With SPCCI, the 2-litre SkyActiv-X motor produces more power while using less fuel. It delivers 177hp, 224Nm and 17.2km/L, versus the SkyActiv-G 2.0’s 162hp, 213Nm and 15.2km/L.
BEHIND THE SCENES
The CX-30 SkyActiv-X delivers the goods in a seamless fashion. You will not feel SPCCI working. To even know that it is active, you need to see an icon on the infotainment screen.
To the driver, the Mazda CX-30 SkyActiv-X feels linear, with good midrange pulling power. The 224Nm, which arrives at 3000rpm, is a big contributor to this.
Meanwhile, the 213Nm in the conventional SkyActiv-G 2-litre only comes on at 4000rpm.
Even with more low-end oomph, you’ll need to rev the SkyActiv-X motor to get the most out of it. And this is the fun part, because the CX-30, like other Mazdas, thrives on this behaviour.
The engine’s quick response is complemented by the equally swift 6-speed automatic gearbox. It does not hesitate to drop one or two cogs when extra pressure on the accelerator pedal is detected.
Driving the CX-30 SkyActiv-X in “manual” mode is even more fun. Rev past 4000rpm and you get a slightly rorty soundtrack.

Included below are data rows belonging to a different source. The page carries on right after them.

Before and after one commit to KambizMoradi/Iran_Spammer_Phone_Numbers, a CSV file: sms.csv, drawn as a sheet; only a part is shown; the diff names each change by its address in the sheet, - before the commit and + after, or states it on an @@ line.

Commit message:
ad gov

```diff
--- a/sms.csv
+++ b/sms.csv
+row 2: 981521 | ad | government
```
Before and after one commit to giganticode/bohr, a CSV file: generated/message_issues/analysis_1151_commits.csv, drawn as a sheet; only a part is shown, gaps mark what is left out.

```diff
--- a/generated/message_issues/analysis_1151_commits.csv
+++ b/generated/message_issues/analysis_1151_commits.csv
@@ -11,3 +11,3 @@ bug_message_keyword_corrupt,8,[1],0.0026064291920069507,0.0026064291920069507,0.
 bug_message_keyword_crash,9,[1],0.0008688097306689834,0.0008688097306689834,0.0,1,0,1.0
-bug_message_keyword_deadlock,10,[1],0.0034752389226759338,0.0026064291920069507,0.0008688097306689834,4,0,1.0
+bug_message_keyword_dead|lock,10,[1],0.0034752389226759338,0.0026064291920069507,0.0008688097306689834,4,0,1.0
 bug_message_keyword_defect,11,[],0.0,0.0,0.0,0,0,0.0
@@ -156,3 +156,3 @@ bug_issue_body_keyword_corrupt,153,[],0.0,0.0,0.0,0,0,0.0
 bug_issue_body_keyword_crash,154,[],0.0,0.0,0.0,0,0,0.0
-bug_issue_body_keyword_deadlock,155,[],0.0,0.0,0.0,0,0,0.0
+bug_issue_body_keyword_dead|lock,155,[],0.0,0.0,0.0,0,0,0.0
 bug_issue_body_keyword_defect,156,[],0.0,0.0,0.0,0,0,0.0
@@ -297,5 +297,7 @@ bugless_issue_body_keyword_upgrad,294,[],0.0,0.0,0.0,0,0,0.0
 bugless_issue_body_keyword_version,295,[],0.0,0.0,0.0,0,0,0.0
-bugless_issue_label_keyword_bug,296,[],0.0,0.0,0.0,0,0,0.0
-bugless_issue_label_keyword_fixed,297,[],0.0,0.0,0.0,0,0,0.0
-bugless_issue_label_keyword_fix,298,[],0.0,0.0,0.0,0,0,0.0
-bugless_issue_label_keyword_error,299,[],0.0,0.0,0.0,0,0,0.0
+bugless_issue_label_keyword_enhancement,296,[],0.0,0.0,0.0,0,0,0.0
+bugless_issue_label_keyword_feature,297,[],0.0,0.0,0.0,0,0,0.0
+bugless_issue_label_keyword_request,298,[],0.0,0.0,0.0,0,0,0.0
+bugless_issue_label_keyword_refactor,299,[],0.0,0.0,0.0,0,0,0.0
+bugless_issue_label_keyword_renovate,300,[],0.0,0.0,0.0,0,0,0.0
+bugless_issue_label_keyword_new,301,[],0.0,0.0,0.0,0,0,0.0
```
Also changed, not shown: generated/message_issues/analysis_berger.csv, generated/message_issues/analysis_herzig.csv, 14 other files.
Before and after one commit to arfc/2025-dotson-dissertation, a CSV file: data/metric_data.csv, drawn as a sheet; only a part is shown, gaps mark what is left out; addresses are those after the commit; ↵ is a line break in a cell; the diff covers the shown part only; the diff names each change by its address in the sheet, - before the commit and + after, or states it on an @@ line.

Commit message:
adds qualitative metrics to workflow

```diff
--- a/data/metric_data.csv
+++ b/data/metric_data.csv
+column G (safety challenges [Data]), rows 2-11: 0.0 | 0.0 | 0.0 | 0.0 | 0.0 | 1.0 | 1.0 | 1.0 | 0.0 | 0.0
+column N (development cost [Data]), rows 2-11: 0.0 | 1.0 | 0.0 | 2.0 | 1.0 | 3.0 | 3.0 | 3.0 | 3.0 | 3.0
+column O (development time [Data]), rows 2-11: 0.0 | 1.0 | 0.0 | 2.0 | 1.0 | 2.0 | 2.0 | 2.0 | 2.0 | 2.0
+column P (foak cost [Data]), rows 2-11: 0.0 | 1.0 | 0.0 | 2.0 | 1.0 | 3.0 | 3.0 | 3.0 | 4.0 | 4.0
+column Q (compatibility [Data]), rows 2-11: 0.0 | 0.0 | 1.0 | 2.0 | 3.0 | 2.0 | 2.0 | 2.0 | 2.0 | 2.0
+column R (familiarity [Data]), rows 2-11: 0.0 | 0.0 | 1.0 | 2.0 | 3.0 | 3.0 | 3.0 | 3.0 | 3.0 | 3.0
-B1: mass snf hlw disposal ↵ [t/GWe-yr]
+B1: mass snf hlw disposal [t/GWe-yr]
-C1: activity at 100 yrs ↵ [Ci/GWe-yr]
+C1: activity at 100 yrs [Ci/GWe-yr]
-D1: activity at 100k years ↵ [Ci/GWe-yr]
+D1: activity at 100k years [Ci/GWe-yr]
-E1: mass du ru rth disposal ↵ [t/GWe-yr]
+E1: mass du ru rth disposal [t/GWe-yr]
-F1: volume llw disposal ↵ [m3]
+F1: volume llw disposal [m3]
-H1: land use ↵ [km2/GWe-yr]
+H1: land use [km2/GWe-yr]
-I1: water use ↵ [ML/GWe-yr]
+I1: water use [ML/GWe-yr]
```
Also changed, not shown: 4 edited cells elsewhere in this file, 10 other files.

And if you want a “motorsport feel”, using the gearshift lever instead of the paddle shifters to execute upshifts and downshifts is more satisfying, as the -/+ points are in the “correct” positions.
One point that could be improved though, is the choice of OEM tyres. The Dunlop SP Sport Maxx 050 tyres on the Mazda CX-30 SkyActiv-X are decent. But to attract keen drivers, even better tyres are needed.
That said, the CX-30 SkyActiv-X still displays plenty of poise and an eagerness to thread its way around corners. Remember all that effort that went into the seats and suspension? They pay dividends here.
Excessive leaning and pitching are eliminated, so driving this crossover feels natural and comfortably. And in case you haven’t noticed, the driving position is also spot on. That, too, takes an inordinate amount of time to get right.
The Mazda CX-30 has done a lot of things right. I like the CX-30, but in SkyActiv-X form, it is even more impressive.
But, as mentioned earlier, the issue here is that when everything happens seamlessly and without drama, people tend to overlook a car’s capabilities.
Is the CX-30 SkyActiv-X perfect? No. I wish its backseat had more space, and that Mazda would offer a turbocharged variant. I love the minimalist interior and infotainment system, but others may not.
Also minimalist in nature are the unique “100 Years 1920-2020” badges, which are found on areas such as the front fenders, wheel caps and headrests. They modestly highlight the carmaker’s centenary.
Perhaps what the Mazda CX-30 SkyActiv-X needs is to be more dramatic. It should be keen to play up its capabilities.
I wonder if Mazda will even consider doing this. After all, it is a boutique brand that produces well-sorted cars, but prefers to be humble about its achievements.
Mazda CX-30 SkyActiv-X 2.0 (A)
ENGINE 1998cc, 16-valves, inline-4
MAX POWER 177hp (180PS, 132kW) at 6000rpm
MAX TORQUE 224Nm at 3000rpm
POWER TO WEIGHT 115.8hp per tonne
GEARBOX 6-speed automatic with manual select
0-100KM/H 9.1 seconds
TOP SPEED 204km/h
CONSUMPTION 17.2km/L (combined)
PRICE INCL. COE $143,888 (no VES rebate/surcharge)
AGENT Trans Eurokars